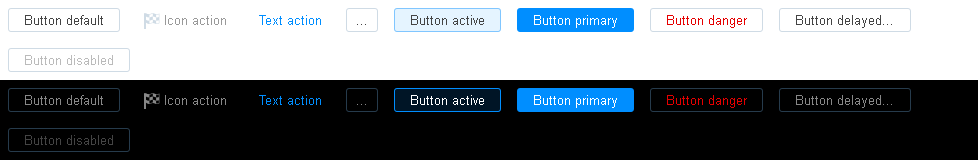
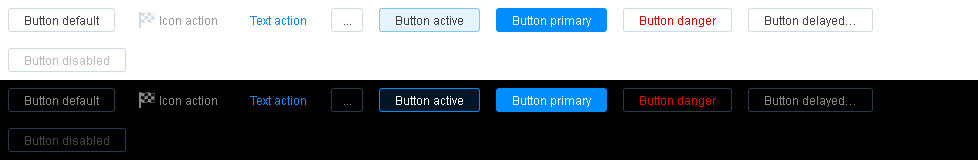
cosmetics
Former-commit-id: 25656117e039d28f4b1b38609c73c27415d3b429

diff --git a/components/button/button.css b/components/button/button.css
@@ -1,11 +1,11 @@
-@value unit, font, border-radius, icon-color, border-hover-color, white-color, black-color, text-color, darker-gray-color, selected-background-color, dark-selected-background-color, main-color, error-color, dark-gray-color, link-hover-color, icon-hover-color, gray-color, ease from "../global/global.css";
+@value unit, font-smaller-lower, border-radius, icon-color, border-hover-color, white-color, black-color, text-color, darker-gray-color, selected-background-color, dark-selected-background-color, main-color, error-color, dark-gray-color, link-hover-color, icon-hover-color, gray-color, ease from "../global/global.css";
 
 @value button-shadow: inset 0 0 0 1px;
 @value height: calc(unit * 3);
 @value loader-width: calc(unit * 8);
 
 .button {
-  composes: font;
+  composes: font-smaller-lower;
   text-decoration: none;
 
   display: inline-block;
##############################
Work to be completed >> The reply should reproduce every entry above word for word and contain no pictures.

Solution >>
cosmetics
Former-commit-id: 25656117e039d28f4b1b38609c73c27415d3b429

diff --git a/components/button/button.css b/components/button/button.css
@@ -1,11 +1,11 @@
-@value unit, font, border-radius, icon-color, border-hover-color, white-color, black-color, text-color, darker-gray-color, selected-background-color, dark-selected-background-color, main-color, error-color, dark-gray-color, link-hover-color, icon-hover-color, gray-color, ease from "../global/global.css";
+@value unit, font-smaller-lower, border-radius, icon-color, border-hover-color, white-color, black-color, text-color, darker-gray-color, selected-background-color, dark-selected-background-color, main-color, error-color, dark-gray-color, link-hover-color, icon-hover-color, gray-color, ease from "../global/global.css";
 
 @value button-shadow: inset 0 0 0 1px;
 @value height: calc(unit * 3);
 @value loader-width: calc(unit * 8);
 
 .button {
-  composes: font;
+  composes: font-smaller-lower;
   text-decoration: none;
 
   display: inline-block;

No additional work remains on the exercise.